BEGIN
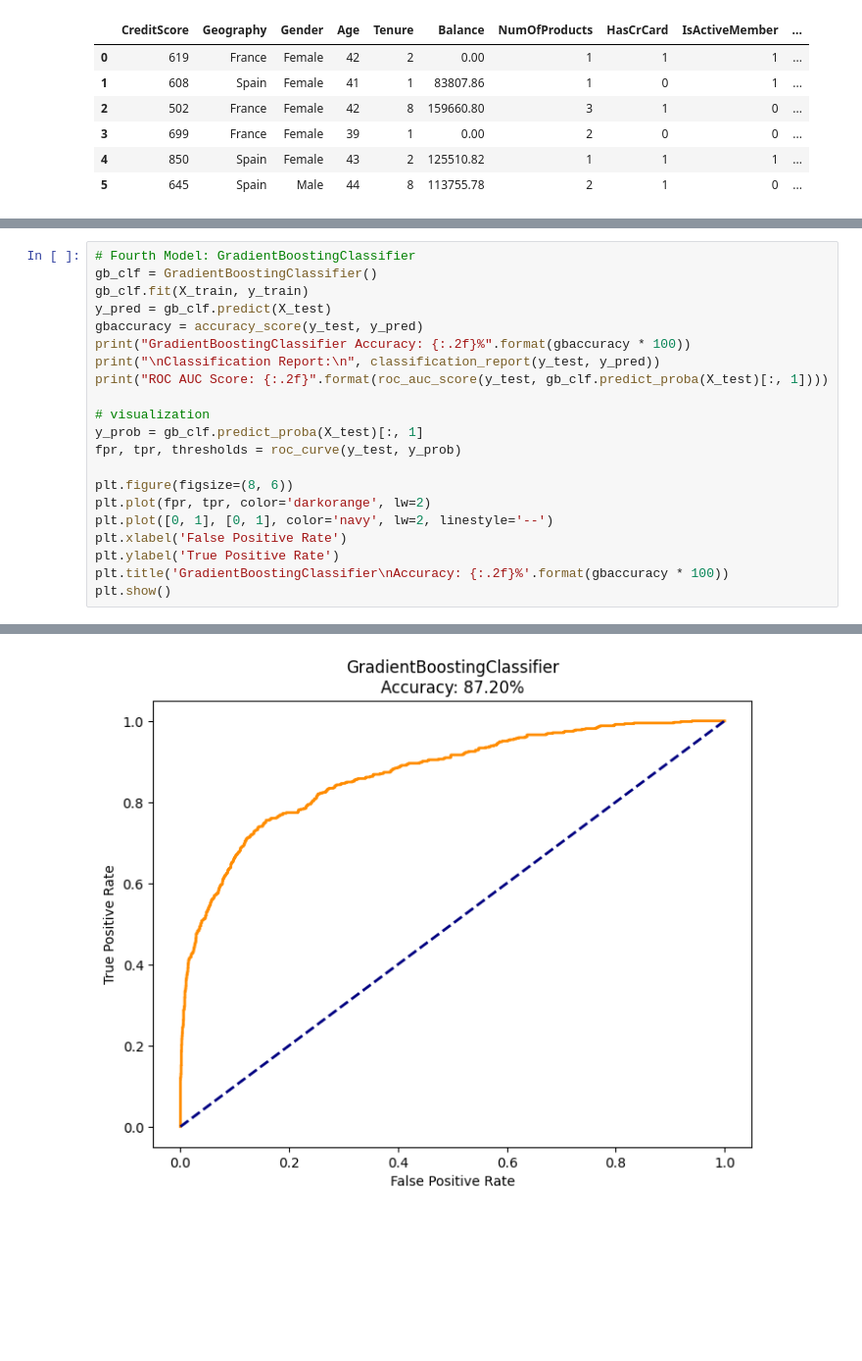
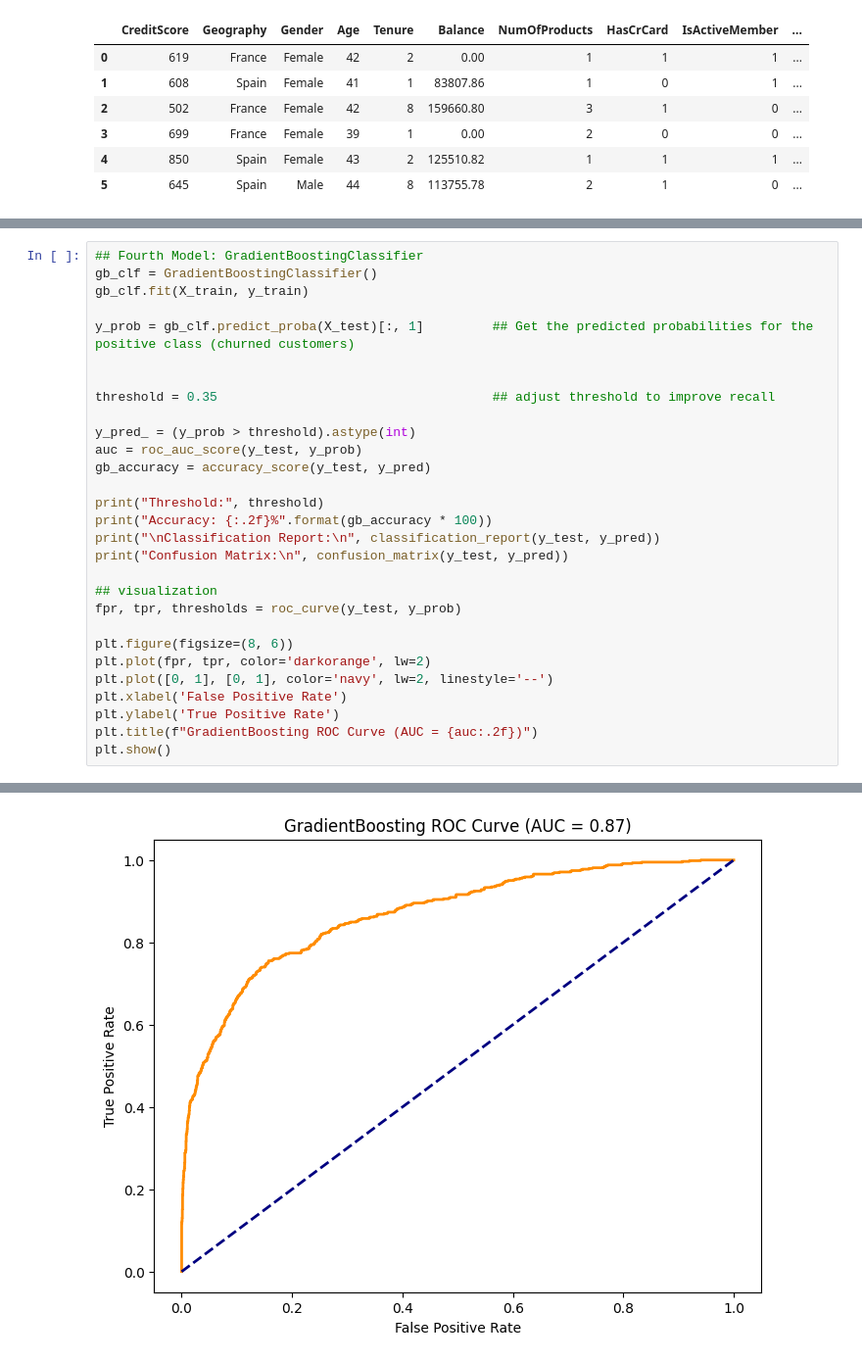
Before and after one commit to timoajayi/capstone-customer-churn-prediction, a Jupyter notebook: Customer_churn_prediction.ipynb, the cells around one changed output, grey strips where cells are left out. Shown at 98% size. Cells and saved outputs as stored; diff of their text form; blank space fills up the shorter version.

Commit message:
build six model

```diff
--- a/Customer_churn_prediction.ipynb
+++ b/Customer_churn_prediction.ipynb
@@ -476,15 +570,23 @@ plt.show()
 # %%
-# Fourth Model: GradientBoostingClassifier
+## Fourth Model: GradientBoostingClassifier
 gb_clf = GradientBoostingClassifier()
 gb_clf.fit(X_train, y_train)
-y_pred = gb_clf.predict(X_test)
-gbaccuracy = accuracy_score(y_test, y_pred)
-print("GradientBoostingClassifier Accuracy: {:.2f}%".format(gbaccuracy * 100))
+
+y_prob = gb_clf.predict_proba(X_test)[:, 1]         ## Get the predicted probabilities for the positive class (churned customers)
+
+
+threshold = 0.35                                    ## adjust threshold to improve recall
+
+y_pred_ = (y_prob > threshold).astype(int)
+auc = roc_auc_score(y_test, y_prob)
+gb_accuracy = accuracy_score(y_test, y_pred)
+
+print("Threshold:", threshold)
+print("Accuracy: {:.2f}%".format(gb_accuracy * 100))
 print("\nClassification Report:\n", classification_report(y_test, y_pred))
-print("ROC AUC Score: {:.2f}".format(roc_auc_score(y_test, gb_clf.predict_proba(X_test)[:, 1])))
+print("Confusion Matrix:\n", confusion_matrix(y_test, y_pred))
 
-# visualization
-y_prob = gb_clf.predict_proba(X_test)[:, 1]
+## visualization
 fpr, tpr, thresholds = roc_curve(y_test, y_prob)
 
 plt.figure(figsize=(8, 6))
@@ -492,6 +594,6 @@ plt.plot(fpr, tpr, color='darkorange', lw=2)
 plt.plot([0, 1], [0, 1], color='navy', lw=2, linestyle='--')
 plt.xlabel('False Positive Rate')
 plt.ylabel('True Positive Rate')
-plt.title('GradientBoostingClassifier\nAccuracy: {:.2f}%'.format(gbaccuracy * 100))
+plt.title(f"GradientBoosting ROC Curve (AUC = {auc:.2f})")
 plt.show()
 # %% [output]
@@ -511 +616 @@ ROC AUC Score: 0.87
-[figure, old version]
+[figure, new version]
```
Also changed, not shown: parts of 49 cells of this notebook, 12 other files.
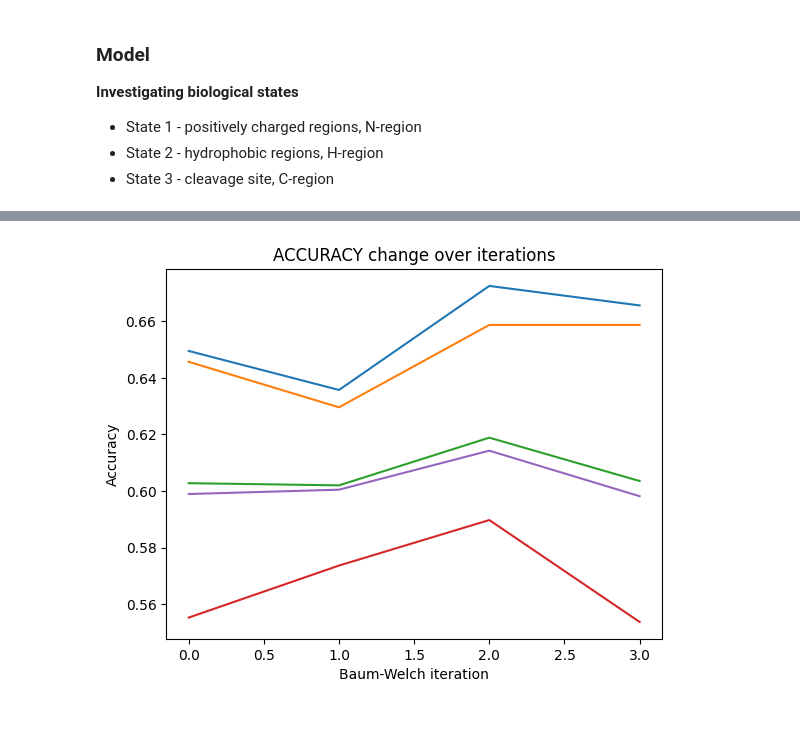
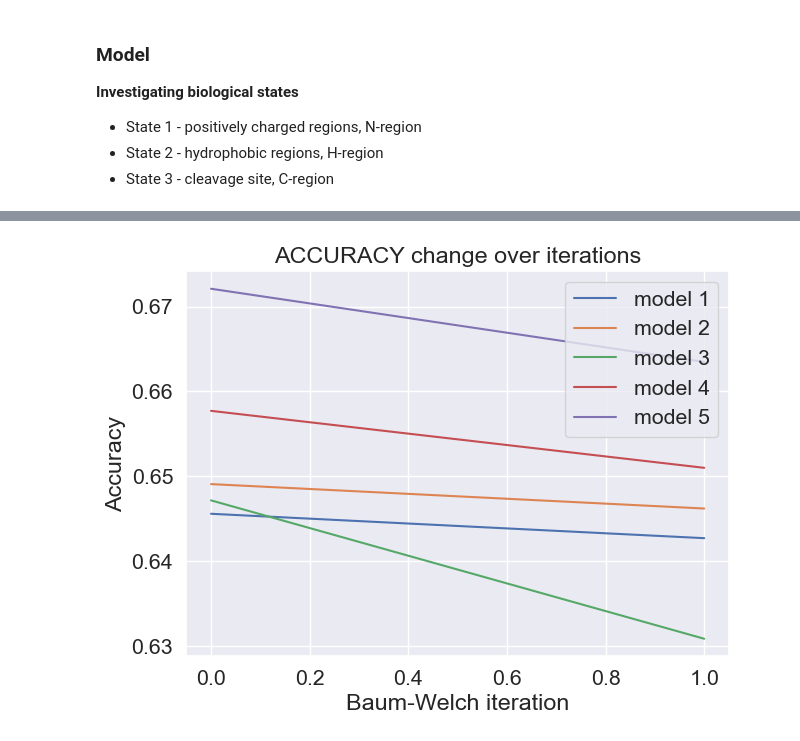
Before and after one commit to JoacAlexis/Algorithms-in-bioinformatics-group-2, a Jupyter notebook: code/joanna_main.ipynb, the cells around one changed output, grey strips where cells are left out. Saved outputs shown, nothing was run; the diff lists cells and outputs as text; code cells hidden in the pictures.

```diff
--- a/code/joanna_main.ipynb
+++ b/code/joanna_main.ipynb
@@ -520,10 +551,10 @@ def cross_validation(outer_data, n_iterations):
 
     # NOTE: to obtain 20/20/60 ratio of the original data, split has to be 0.25.
     # Split 40% into 20% test and 20% evaluate
-    kf = KFold(n_splits=4, shuffle=True, random_state=42)
+    kf = KFold(n_splits=5, shuffle=True, random_state=42)
 
     all_accuracies = []
-    all_llrs = []
+    all_mccs = []
     all_auc = []
 
     best_mito_models = []
@@ -550,7 +581,7 @@ def cross_validation(outer_data, n_iterations):
                               alphabet)
 
         best_mito_model, best_cyto_model = None, None
-        best_accuracy, best_mcc = 0, 0
+        best_accuracy, best_auc = 0, 0
         accuracies, mcc_scores, auc_scores  = [], [], []
         for iteration in range(n_iterations):
             # TRAIN
@@ -565,9 +596,9 @@ def cross_validation(outer_data, n_iterations):
             # EVALUATE
             accuracy, mcc_score, auc = evaluate_model(test_data, mito_model, cyto_model, alphabet, states)
             #accuracy, mcc_score, auc = evaluate_model_prop(test_data, mito_model, cyto_model, alphabet, states)
-            if mcc_score > best_mcc:
+            if auc > best_auc:
                 best_accuracy = accuracy
-                best_mcc = mcc_score
+                best_auc = auc
                 best_cyto_model = cyto_model
                 best_mito_model = mito_model
             accuracies.append(accuracy)
@@ -576,11 +607,12 @@ def cross_validation(outer_data, n_iterations):
 
         print(f"ACC {best_accuracy}, MCC {mcc_score}, AUC: {auc}")
         all_accuracies.append(accuracies)
+        all_mccs.append(mcc_scores)
         all_auc.append(auc_scores)
         best_mito_models.append(best_mito_model)
         best_cyto_models.append(best_cyto_model)
 
-    return all_accuracies, all_llrs, best_mito_models, best_cyto_models, all_auc
+    return all_accuracies, all_mccs, best_mito_models, best_cyto_models, all_auc
 
 
 
@@ -604,6 +636,9 @@ def ensemble(test_data, mito_models, cyto_models, alphabet, states):
         predicted.append(lbl)
         if lbl == y:
             correct += 1
+
+    plot_confusion_matrix(targets, predicted)
+
     return accuracy(targets, predicted), mcc(targets, predicted)
 
 def ensemble_prop(test_data, mito_models, cyto_models, alphabet, states):
@@ -649,5 +684,5 @@ outer_x_train, x_evaluate, outer_y_train, y_evaluate = train_test_split(X, y, te
 outer_data = np.stack((outer_x_train, outer_y_train), axis=1)
 test_data = np.stack((x_evaluate, y_evaluate), axis=1)
 
-all_accuracies, all_llrs, best_mito_models, best_cyto_models, all_auc = cross_validation(outer_data, n_iterations = 5)
+all_accuracies, all_mccs, best_mito_models, best_cyto_models, all_auc = cross_validation(outer_data, n_iterations = 2)
 # %% [output]
@@ -663,10 +700,13 @@ test_accuracy, test_mcc
 # %%
-mean_accuracy = np.mean(all_accuracies, axis=0)
+plt.figure(figsize=(7, 5))
 
-plt.plot(all_accuracies)
-plt.xlabel("Baum-Welch iteration")
-plt.ylabel("Accuracy")
-plt.title("ACCURACY change over iterations")
+for i in range(5):
+    plt.plot(all_accuracies[i], label=f"model {i+1}")
+    plt.xlabel("Baum-Welch iteration")
+    plt.ylabel("Accuracy")
+    plt.title("ACCURACY change over iterations")
+plt.legend()
+plt.savefig(os.path.join(DATA_DIR, "model_accuracies_graph.png"), bbox_inches='tight', transparent=True)
 plt.show()
 # %% [output]
-[figure, old version]
+[figure, new version]
```
Also changed, not shown: parts of 5 cells of this notebook.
END
Return the records verbatim, minus pictures.

Before and after one commit to timoajayi/capstone-customer-churn-prediction, a Jupyter notebook: Customer_churn_prediction.ipynb, the cells around one changed output, grey strips where cells are left out. Shown at 98% size. Cells and saved outputs as stored; diff of their text form; blank space fills up the shorter version.

Commit message:
build six model

```diff
--- a/Customer_churn_prediction.ipynb
+++ b/Customer_churn_prediction.ipynb
@@ -476,15 +570,23 @@ plt.show()
 # %%
-# Fourth Model: GradientBoostingClassifier
+## Fourth Model: GradientBoostingClassifier
 gb_clf = GradientBoostingClassifier()
 gb_clf.fit(X_train, y_train)
-y_pred = gb_clf.predict(X_test)
-gbaccuracy = accuracy_score(y_test, y_pred)
-print("GradientBoostingClassifier Accuracy: {:.2f}%".format(gbaccuracy * 100))
+
+y_prob = gb_clf.predict_proba(X_test)[:, 1]         ## Get the predicted probabilities for the positive class (churned customers)
+
+
+threshold = 0.35                                    ## adjust threshold to improve recall
+
+y_pred_ = (y_prob > threshold).astype(int)
+auc = roc_auc_score(y_test, y_prob)
+gb_accuracy = accuracy_score(y_test, y_pred)
+
+print("Threshold:", threshold)
+print("Accuracy: {:.2f}%".format(gb_accuracy * 100))
 print("\nClassification Report:\n", classification_report(y_test, y_pred))
-print("ROC AUC Score: {:.2f}".format(roc_auc_score(y_test, gb_clf.predict_proba(X_test)[:, 1])))
+print("Confusion Matrix:\n", confusion_matrix(y_test, y_pred))
 
-# visualization
-y_prob = gb_clf.predict_proba(X_test)[:, 1]
+## visualization
 fpr, tpr, thresholds = roc_curve(y_test, y_prob)
 
 plt.figure(figsize=(8, 6))
@@ -492,6 +594,6 @@ plt.plot(fpr, tpr, color='darkorange', lw=2)
 plt.plot([0, 1], [0, 1], color='navy', lw=2, linestyle='--')
 plt.xlabel('False Positive Rate')
 plt.ylabel('True Positive Rate')
-plt.title('GradientBoostingClassifier\nAccuracy: {:.2f}%'.format(gbaccuracy * 100))
+plt.title(f"GradientBoosting ROC Curve (AUC = {auc:.2f})")
 plt.show()
 # %% [output]
@@ -511 +616 @@ ROC AUC Score: 0.87
-[figure, old version]
+[figure, new version]
```
Also changed, not shown: parts of 49 cells of this notebook, 12 other files.
Before and after one commit to JoacAlexis/Algorithms-in-bioinformatics-group-2, a Jupyter notebook: code/joanna_main.ipynb, the cells around one changed output, grey strips where cells are left out. Saved outputs shown, nothing was run; the diff lists cells and outputs as text; code cells hidden in the pictures.

```diff
--- a/code/joanna_main.ipynb
+++ b/code/joanna_main.ipynb
@@ -520,10 +551,10 @@ def cross_validation(outer_data, n_iterations):
 
     # NOTE: to obtain 20/20/60 ratio of the original data, split has to be 0.25.
     # Split 40% into 20% test and 20% evaluate
-    kf = KFold(n_splits=4, shuffle=True, random_state=42)
+    kf = KFold(n_splits=5, shuffle=True, random_state=42)
 
     all_accuracies = []
-    all_llrs = []
+    all_mccs = []
     all_auc = []
 
     best_mito_models = []
@@ -550,7 +581,7 @@ def cross_validation(outer_data, n_iterations):
                               alphabet)
 
         best_mito_model, best_cyto_model = None, None
-        best_accuracy, best_mcc = 0, 0
+        best_accuracy, best_auc = 0, 0
         accuracies, mcc_scores, auc_scores  = [], [], []
         for iteration in range(n_iterations):
             # TRAIN
@@ -565,9 +596,9 @@ def cross_validation(outer_data, n_iterations):
             # EVALUATE
             accuracy, mcc_score, auc = evaluate_model(test_data, mito_model, cyto_model, alphabet, states)
             #accuracy, mcc_score, auc = evaluate_model_prop(test_data, mito_model, cyto_model, alphabet, states)
-            if mcc_score > best_mcc:
+            if auc > best_auc:
                 best_accuracy = accuracy
-                best_mcc = mcc_score
+                best_auc = auc
                 best_cyto_model = cyto_model
                 best_mito_model = mito_model
             accuracies.append(accuracy)
@@ -576,11 +607,12 @@ def cross_validation(outer_data, n_iterations):
 
         print(f"ACC {best_accuracy}, MCC {mcc_score}, AUC: {auc}")
         all_accuracies.append(accuracies)
+        all_mccs.append(mcc_scores)
         all_auc.append(auc_scores)
         best_mito_models.append(best_mito_model)
         best_cyto_models.append(best_cyto_model)
 
-    return all_accuracies, all_llrs, best_mito_models, best_cyto_models, all_auc
+    return all_accuracies, all_mccs, best_mito_models, best_cyto_models, all_auc
 
 
 
@@ -604,6 +636,9 @@ def ensemble(test_data, mito_models, cyto_models, alphabet, states):
         predicted.append(lbl)
         if lbl == y:
             correct += 1
+
+    plot_confusion_matrix(targets, predicted)
+
     return accuracy(targets, predicted), mcc(targets, predicted)
 
 def ensemble_prop(test_data, mito_models, cyto_models, alphabet, states):
@@ -649,5 +684,5 @@ outer_x_train, x_evaluate, outer_y_train, y_evaluate = train_test_split(X, y, te
 outer_data = np.stack((outer_x_train, outer_y_train), axis=1)
 test_data = np.stack((x_evaluate, y_evaluate), axis=1)
 
-all_accuracies, all_llrs, best_mito_models, best_cyto_models, all_auc = cross_validation(outer_data, n_iterations = 5)
+all_accuracies, all_mccs, best_mito_models, best_cyto_models, all_auc = cross_validation(outer_data, n_iterations = 2)
 # %% [output]
@@ -663,10 +700,13 @@ test_accuracy, test_mcc
 # %%
-mean_accuracy = np.mean(all_accuracies, axis=0)
+plt.figure(figsize=(7, 5))
 
-plt.plot(all_accuracies)
-plt.xlabel("Baum-Welch iteration")
-plt.ylabel("Accuracy")
-plt.title("ACCURACY change over iterations")
+for i in range(5):
+    plt.plot(all_accuracies[i], label=f"model {i+1}")
+    plt.xlabel("Baum-Welch iteration")
+    plt.ylabel("Accuracy")
+    plt.title("ACCURACY change over iterations")
+plt.legend()
+plt.savefig(os.path.join(DATA_DIR, "model_accuracies_graph.png"), bbox_inches='tight', transparent=True)
 plt.show()
 # %% [output]
-[figure, old version]
+[figure, new version]
```
Also changed, not shown: parts of 5 cells of this notebook.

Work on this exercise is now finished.